----- THE RECORDS -----

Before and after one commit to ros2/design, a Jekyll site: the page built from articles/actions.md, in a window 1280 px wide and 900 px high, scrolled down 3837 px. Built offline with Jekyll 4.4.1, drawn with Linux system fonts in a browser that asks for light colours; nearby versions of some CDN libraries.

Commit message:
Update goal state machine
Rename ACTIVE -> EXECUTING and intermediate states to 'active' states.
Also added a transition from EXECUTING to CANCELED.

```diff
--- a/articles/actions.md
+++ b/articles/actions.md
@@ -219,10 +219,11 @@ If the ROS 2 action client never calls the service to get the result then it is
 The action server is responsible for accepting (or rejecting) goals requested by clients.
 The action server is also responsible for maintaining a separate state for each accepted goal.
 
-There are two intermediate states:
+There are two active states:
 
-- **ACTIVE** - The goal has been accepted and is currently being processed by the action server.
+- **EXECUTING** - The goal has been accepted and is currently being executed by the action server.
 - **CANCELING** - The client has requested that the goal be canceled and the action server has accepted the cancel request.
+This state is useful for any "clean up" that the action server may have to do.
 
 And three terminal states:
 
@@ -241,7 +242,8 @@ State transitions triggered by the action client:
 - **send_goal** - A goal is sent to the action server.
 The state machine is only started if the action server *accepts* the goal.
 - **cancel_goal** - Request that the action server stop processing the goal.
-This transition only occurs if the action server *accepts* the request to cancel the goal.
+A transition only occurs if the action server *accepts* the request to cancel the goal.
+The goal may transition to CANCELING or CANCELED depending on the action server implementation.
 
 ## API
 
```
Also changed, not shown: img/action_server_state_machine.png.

-----

YOUR TASK:
Lines above with "EXECUTING": state how many, nothing more.

WRITTEN RESPONSE:
3